About

Approaches and Philosophy

My three guiding principles for cat nutrition:

1. Feed food. Not too much. Mostly animals. (With apologies to Michael Pollan.)

2. Cats are carnivores with inadequate thirst instincts. Carbohydrate-heavy and dehydrated foods as staples are not the worst (no food and badly-made home made diets are), but they’re pretty bad. I’m an advocate for an anything-but-dry-food diet: feed balanced home-made raw if you can, commercial raw and high-quality canned if you can’t, and don’t feed dry food unless you have to.

Under no circumstances should you feed your cat a vegan diet. Just. Fuckin’. Don’t.

3. Compromise is necessary. We don’t always have the time, money and energy to do the best for ourselves or our family, so we do what we can in good faith, out of love for those fuzzy little bastards. Kludges and work-arounds are necessary to stay sane, and there’s nothing shameful about preserving sanity.

People can get puritanical and evangelical about raw feeding, which is stressful and unnecessary. Why guilt the shit out of somebody if they don’t have the time,  money or inclination to feed raw? Much better to foster empathy and talk to people about working within the limits of their resources so we can improve cat health in whatever way we can.

Objectivity vs. Bias

I don’t claim to be unbiased about cat care. Beware of those people who claim to be making unbiased recommendations for cat care, because if there’s one thing I’ve learned in all the time I’ve been involved in dialogues about feline health, it’s this: nobody’s unbiased. We’ve transferred a lot of the purity taboos and sacred rituals inherent to religion to our beliefs about diet and healthcare. Organic vs. conventional; raw vs. cooked; home-made vs. commercial: people are really invested in their point of view. I’m not immune.

I do, however, claim to be objective—that is, I have reasons for believing in what I do, and they can be independently verified. I strive, whenever I can, to link to what scientific studies have stumbled across my attention as being worthy of notice, and to critique of the ones I think are poorly-designed.

I will do my very best to point to where I’ve gone wrong in the past, and where my practices are driven more by belief than by objectively verifiable, replicable science.

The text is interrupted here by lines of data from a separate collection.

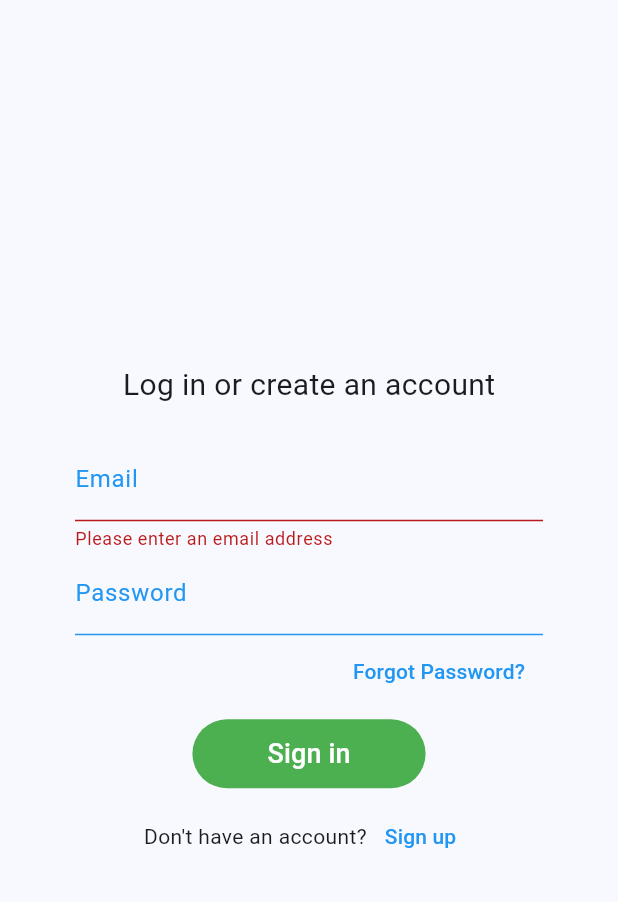
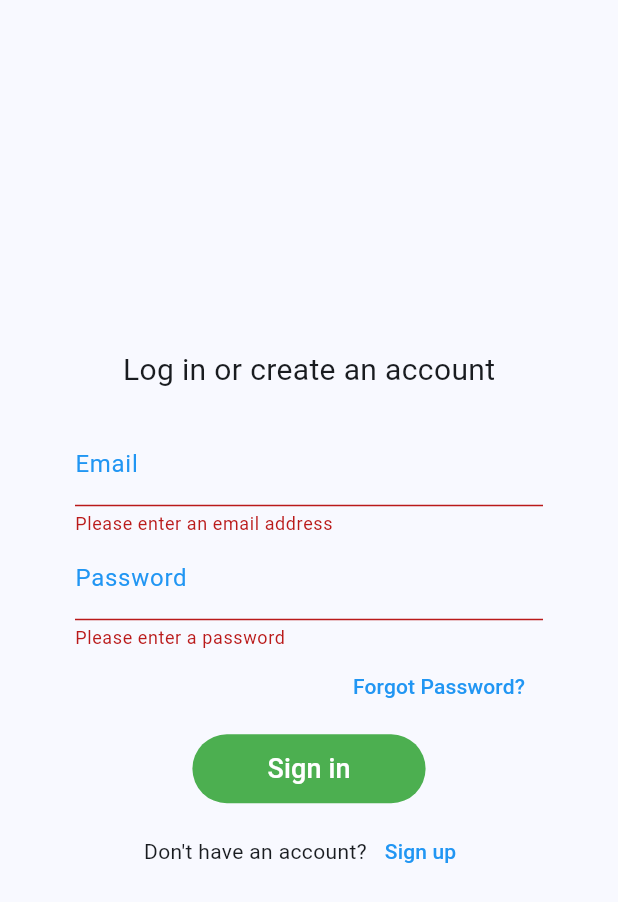
Before and after one commit to Spark-Pet/app, a Flutter app: the screen it shows after launch, after a tap on "Sign in", on a phone screen of 412 x 824 dp. Shown: the top 902 px of the screen. Run offline on Flutter 3.47's test engine with Material 2 defaults, Android fonts, the phone set to English and light mode, and no system bars; our stand-ins replace flutter_riverpod.

Commit message:
Validate user info in backend #13

```diff
--- a/lib/models/user_data.dart
+++ b/lib/models/user_data.dart
@@ -5,6 +5,7 @@ class UserData {
     required this.id,
     required this.name,
     required this.email,
+    required this.password,
     required this.username,
     required this.petId,
     required this.statsId,
@@ -19,6 +20,7 @@ class UserData {
   String id;
   String name;
   String email;
+  String password;
   String username;
   String petId;
   String statsId;
@@ -37,6 +39,7 @@ class UserDb {
       name: 'John Doe',
       username: 'jdoe',
       email: 'johndoe@gmail.com',
+      password: 'password',
       petId: 'pet-001',
       statsId: 'stats-001',
       bones: 100,
@@ -50,6 +53,7 @@ class UserDb {
       name: 'Jane Doe',
       username: 'janedoe',
       email: 'janedoe@mail.com',
+      password: 'password',
       petId: 'pet-002',
       statsId: 'stats-002',
       bones: 100,
@@ -63,6 +67,7 @@ class UserDb {
       name: 'John Smith',
       username: 'jsmith',
       email: 'jsmith@gmail.com',
+      password: 'password',
       petId: 'pet-003',
       statsId: 'stats-003',
       bones: 100,
@@ -80,6 +85,15 @@ class UserDb {
   List<UserData> getUsers(List<String> userIDs) {
     return _users.where((userData) => userIDs.contains(userData.id)).toList();
   }
+
+  String login(String email, String password) {
+    try {
+      final user = _users.firstWhere((userData) => userData.email == email && userData.password == password);
+      return user.id;
+    } catch (e) {
+      return '';
+    }
+  }
 }
 
 final Provider<UserDb> userDbProvider = Provider<UserDb>((_) => UserDb());
--- a/lib/screens/login.dart
+++ b/lib/screens/login.dart
@@ -10,6 +10,8 @@ class LoginScreen extends ConsumerWidget {
 
   @override
   Widget build(BuildContext context, WidgetRef ref) {
+    TextEditingController emailController = TextEditingController();
+    TextEditingController passwordController = TextEditingController();
     return Scaffold(
       body: Form(
         key: _formKey,
@@ -35,6 +37,7 @@ class LoginScreen extends ConsumerWidget {
                   }
                   return null;
                 },
+                controller: emailController,
                 decoration: const InputDecoration(
                   labelText: 'Email',
                   enabledBorder: UnderlineInputBorder(
@@ -46,8 +49,15 @@ class LoginScreen extends ConsumerWidget {
                   labelStyle: TextStyle(color: Colors.blue),
                 ),
               ),
-              const TextField(
-                decoration: InputDecoration(
+              TextFormField(
+                validator: (value) {
+                  if (value == null || value.isEmpty) {
+                    return 'Please enter a password';
+                  }
+                  return null;
+                },
+                controller: passwordController,
+                decoration: const InputDecoration(
                   labelText: 'Password',
                   enabledBorder: UnderlineInputBorder(
                     borderSide: BorderSide(color: Colors.blue),
@@ -90,10 +100,16 @@ class LoginScreen extends ConsumerWidget {
                 ),
                 onPressed: () {
                   if (_formKey.currentState!.validate()) {
+                    String userId = ref.watch(userDbProvider).login(emailController.text, passwordController.text);
+                    if (userId.isNotEmpty) {
+                      ScaffoldMessenger.of(context).showSnackBar(
+                        const SnackBar(content: Text('Successfully logged in')),
+                      );
+                      ref.read(currentUserIDProvider.notifier).state = userId;
+                    }
                     ScaffoldMessenger.of(context).showSnackBar(
-                      const SnackBar(content: Text('Successfully logged in')),
+                      const SnackBar(content: Text('Invalid email or password')),
                     );
-                    ref.read(currentUserIDProvider.notifier).state = 'user-001';
                   }
                 },
               ),
```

Most of all, I’m a skeptic. I don’t necessarily believe what that the pet food companies tell us is good for our pets, and I’m deeply critical about the science of industrial pet food formulation.

I’m also skeptical of a lot of claims made by raw feeders—their paranoia about the dangers of carbohydrate and vaccines, as well as wholesale buy-in into pseudoscience like raw food enzyme theory and homeopathy are aggravating at best and have sickened and killed cats at worst.

Disclaimer

Here’s a quick list of the things I’m not:

  • A vet.
  • A nutritionist.
  • A professional in the pet care business.

I don’t work for or receive any kind of compensation from any company that makes any kind of pet care products. I don’t own a pet shop. I’m not trying to sell you anything. I’m just trying to add to the conversation.

I am, however:

  • Beholden to nobody and nothing other than my cats and the overriding interest I have in ensuring they lead long, rich, fulfilling lives.
  • More science- and math-literate than the average person.
  • A nerd who gets unreasonably excited when talking about gluconeogenesis, who’s been known to check out veterinary textbooks from the library for fun.

My opinion is nothing more than a layperson’s, so use your common sense, do your own research, question what you read, and consult with your vet if you’re ever unsure.

Take your vet’s word over some Internet stranger’s.

 

My dietary stance boils down to this: cats are carnivores with inadequate thirst instincts. This means carbohydrate-heavy and dehydrated foods as staples are right out. I basically advocate for an anything-but-dry-food diet, and strongly believe that a home-made raw diet based on a whole prey model is the best you can feed your cats. But you know what? We’re human. We don’t have the time, money and energy to do the best for ourselves or our family, a lot of the time, so we do what we can in good faith, out of love for those fuzzy little bastards. In short: compromise is often necessary to keep sane, and there’s nothing shameful about preserving sanity.

Leave a Reply

Your email address will not be published. Required fields are marked *